Sleeve skills are the lavish, dance-like movements made with flowing sleeves. There are dozens of movements, likened to clouds, flowing water, cotton fields, waves, wheels and towers. Sleeves whirled in a wheel-like or flying movement exaggerate the feelings of characters. Holding up, spreading, throwing, shaking and flicking are favorite movements. (Fig.5-11 )

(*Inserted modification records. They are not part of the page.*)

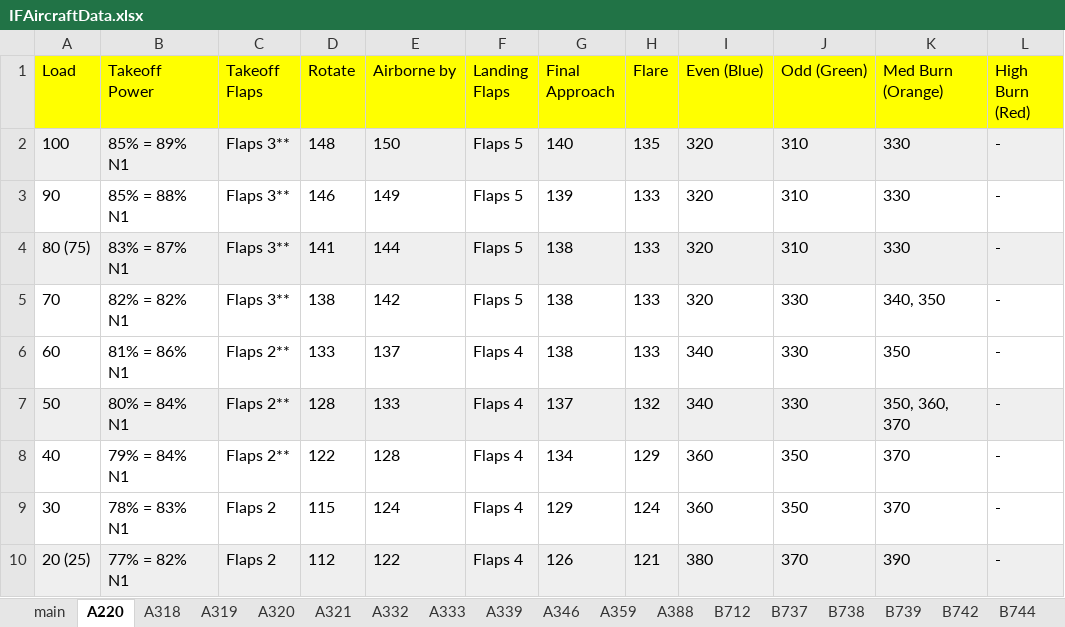
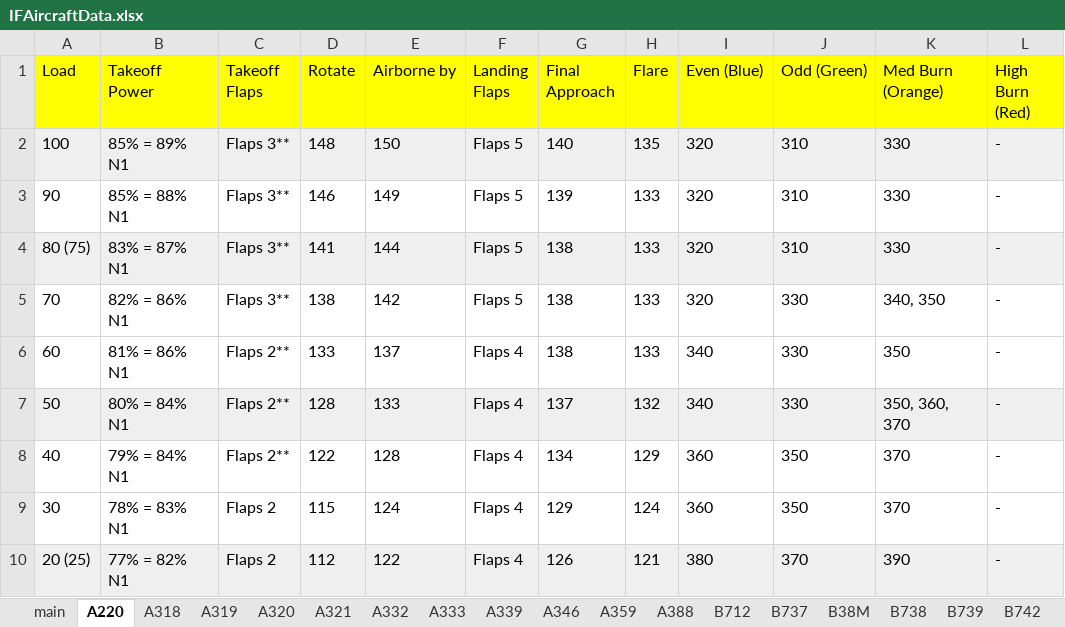
Before and after one commit to flightSmart/flightSmart.github.io, an Excel workbook: IFAircraftData.xlsx, sheet A220, drawn as a sheet; only a part is shown; values as stored, in another font and other column widths than the file's, no borders; charts and pictures not drawn; the diff names each change by its address in the sheet, - before the commit and + after, or states it on an @@ line.

```diff
--- a/IFAircraftData.xlsx (sheet A220)
+++ b/IFAircraftData.xlsx (sheet A220)
+sheet tab: B38M
-B5 (Takeoff Power): 82% = 82% N1
+B5 (Takeoff Power): 82% = 86% N1
```
Also changed, not shown: sheet MD1F, sheet MD11, sheet A388, sheet main, charts or pictures, 1 other file.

Lingze skills involve the manipulation of the two long pheasant tail feathers worn on warriors' helmets. They include shaking and swinging. Such techniques are used in many roles, but especially in the xiaosheng role. Sometimes the feathers are shaken with one hand, sometimes with two. Together with head and body movements, the movements of the feathers express mental feelings and dispositions such as surprise, hatred, happiness and frivolity. (Fig.5-12)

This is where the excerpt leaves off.